Originally posted by @Ryan Crowley :

@Ashish Acharya thank you very much for your reply and knowledge. Can you give an example of another entity and structure that would work like this? I have an LLC already, but as far as I know you cannot get any special tax shelter from that.

It’s more of the expense issue rather than entity.

If your expenses are valid business expense, you can deduct them in your LLC as well. You usually don't get to deduct more expenses just because you have Corp. There are some but they are not applicable to most of the taxpayers.

Corporations are helpful when you have employees and are providing fringe benefits. I am assuming that is not the care for you.  

Seconded to what @Ashish Acharya said. Just because you have a corporation doesn't mean you can pay for most of your lifestyle on the business and then effectively pay little tax. You can legally only deduct true business expenses - car and vacations, as you mentioned, likely would not fall into this category (maybe car, if you can prove under audit that the car is used to accomplish your business).

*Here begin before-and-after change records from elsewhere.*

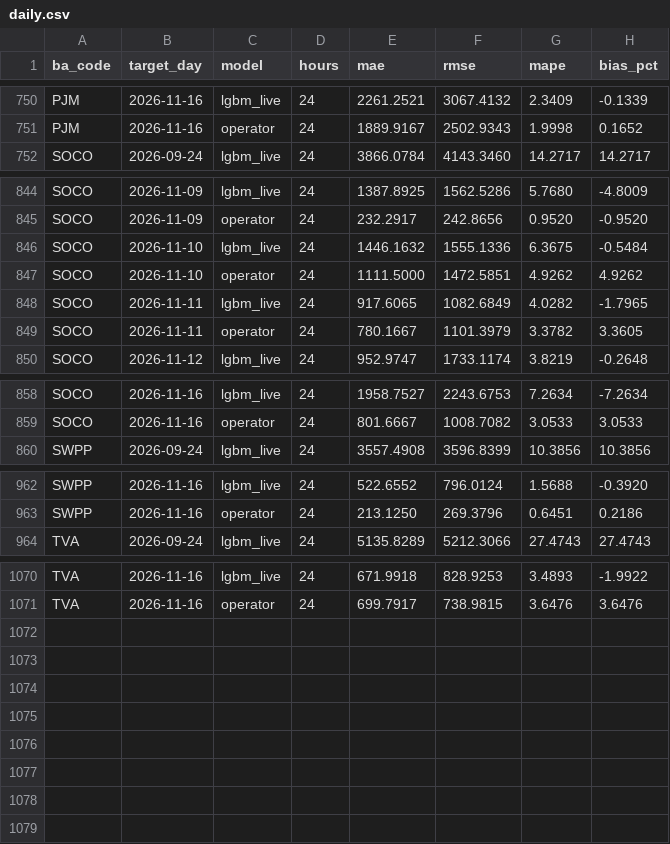
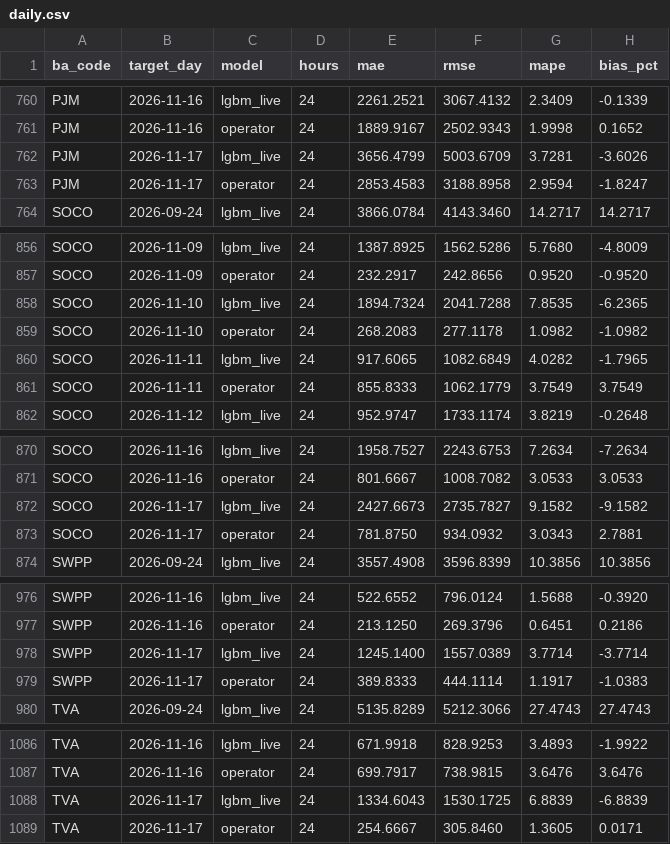
Before and after one commit to Rizzzyyy1/grid-demand-forecasting, a CSV file: scores/daily.csv, drawn as a sheet; only a part is shown, gaps mark what is left out; the diff covers the shown part only.

```diff
--- a/scores/daily.csv
+++ b/scores/daily.csv
@@ -751,2 +761,4 @@ PJM,2026-11-16,lgbm_live,24,2261.2521,3067.4132,2.3409,-0.1339
 PJM,2026-11-16,operator,24,1889.9167,2502.9343,1.9998,0.1652
+PJM,2026-11-17,lgbm_live,24,3656.4799,5003.6709,3.7281,-3.6026
+PJM,2026-11-17,operator,24,2853.4583,3188.8958,2.9594,-1.8247
 SOCO,2026-09-24,lgbm_live,24,3866.0784,4143.3460,14.2717,14.2717
@@ -845,6 +857,6 @@ SOCO,2026-11-09,lgbm_live,24,1387.8925,1562.5286,5.7680,-4.8009
 SOCO,2026-11-09,operator,24,232.2917,242.8656,0.9520,-0.9520
-SOCO,2026-11-10,lgbm_live,24,1446.1632,1555.1336,6.3675,-0.5484
-SOCO,2026-11-10,operator,24,1111.5000,1472.5851,4.9262,4.9262
+SOCO,2026-11-10,lgbm_live,24,1894.7324,2041.7288,7.8535,-6.2365
+SOCO,2026-11-10,operator,24,268.2083,277.1178,1.0982,-1.0982
 SOCO,2026-11-11,lgbm_live,24,917.6065,1082.6849,4.0282,-1.7965
-SOCO,2026-11-11,operator,24,780.1667,1101.3979,3.3782,3.3605
+SOCO,2026-11-11,operator,24,855.8333,1062.1779,3.7549,3.7549
 SOCO,2026-11-12,lgbm_live,24,952.9747,1733.1174,3.8219,-0.2648
@@ -859,2 +871,4 @@ SOCO,2026-11-16,lgbm_live,24,1958.7527,2243.6753,7.2634,-7.2634
 SOCO,2026-11-16,operator,24,801.6667,1008.7082,3.0533,3.0533
+SOCO,2026-11-17,lgbm_live,24,2427.6673,2735.7827,9.1582,-9.1582
+SOCO,2026-11-17,operator,24,781.8750,934.0932,3.0343,2.7881
 SWPP,2026-09-24,lgbm_live,24,3557.4908,3596.8399,10.3856,10.3856
@@ -963,2 +977,4 @@ SWPP,2026-11-16,lgbm_live,24,522.6552,796.0124,1.5688,-0.3920
 SWPP,2026-11-16,operator,24,213.1250,269.3796,0.6451,0.2186
+SWPP,2026-11-17,lgbm_live,24,1245.1400,1557.0389,3.7714,-3.7714
+SWPP,2026-11-17,operator,24,389.8333,444.1114,1.1917,-1.0383
 TVA,2026-09-24,lgbm_live,24,5135.8289,5212.3066,27.4743,27.4743
@@ -1071 +1087,3 @@ TVA,2026-11-16,lgbm_live,24,671.9918,828.9253,3.4893,-1.9922
 TVA,2026-11-16,operator,24,699.7917,738.9815,3.6476,3.6476
+TVA,2026-11-17,lgbm_live,24,1334.6043,1530.1725,6.8839,-6.8839
+TVA,2026-11-17,operator,24,254.6667,305.8460,1.3605,0.0171
```
Also changed, not shown: 10 added rows elsewhere in this file, scores/leaderboard.csv, 2 other files.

@Ashish Acharya and @David Saperstein . thank you guys very much! Just to clarify, whether I had an LLC or S-Corp, if my monthly business income was $5,000 and for an easy expense example: office space was $1,000/month, business vehicle was $500/month, accounting software was $500/month, then I would effectively only be paying taxes on $3,000 of income ($5,000 - $2,000)? Is that accurate?

Yes you have it right, but to specify -

The key here is defining "income" versus "revenue". You are taxed on income (i.e. profit), which is effectively the money left over after business expenses. So in the scenario you laid out, $3000 would be the income of the business, and therefore is what is taxed. Your $5,000 a month in revenue is your "top line", and not taxed, because nothing has been deducted from it yet.

There are a number of things besides normal expenses that can deduct from your top line to get to taxable income. If you've ever heard of EBITDA (Earnings Before Interest, Taxes, Depreciation, Amortization), it's another term to describe your "top line" earnings before deducting all the things that the government allows you to deduct.

Depreciation on your business vehicle, for example, might lower your ultimate tax amount, so instead of being taxed off of $3000, you're only taxed off of $2500 (you got to deduct $500 of depreciation off of your earnings).

This is only scratching the surface to how this works, and there's a lot to unpack here. But this should give you a sense of what to start learning

Originally posted by @Ryan Crowley :

@Ashish Acharya and @David Saperstein . thank you guys very much! Just to clarify, whether I had an LLC or S-Corp, if my monthly business income was $5,000 and for an easy expense example: office space was $1,000/month, business vehicle was $500/month, accounting software was $500/month, then I would effectively only be paying taxes on $3,000 of income ($5,000 - $2,000)? Is that accurate?

Overall yes, but remember that the S-Corp net income is taxed differently at your personal level. And usually you wouldn’t do s-Corp for rentals.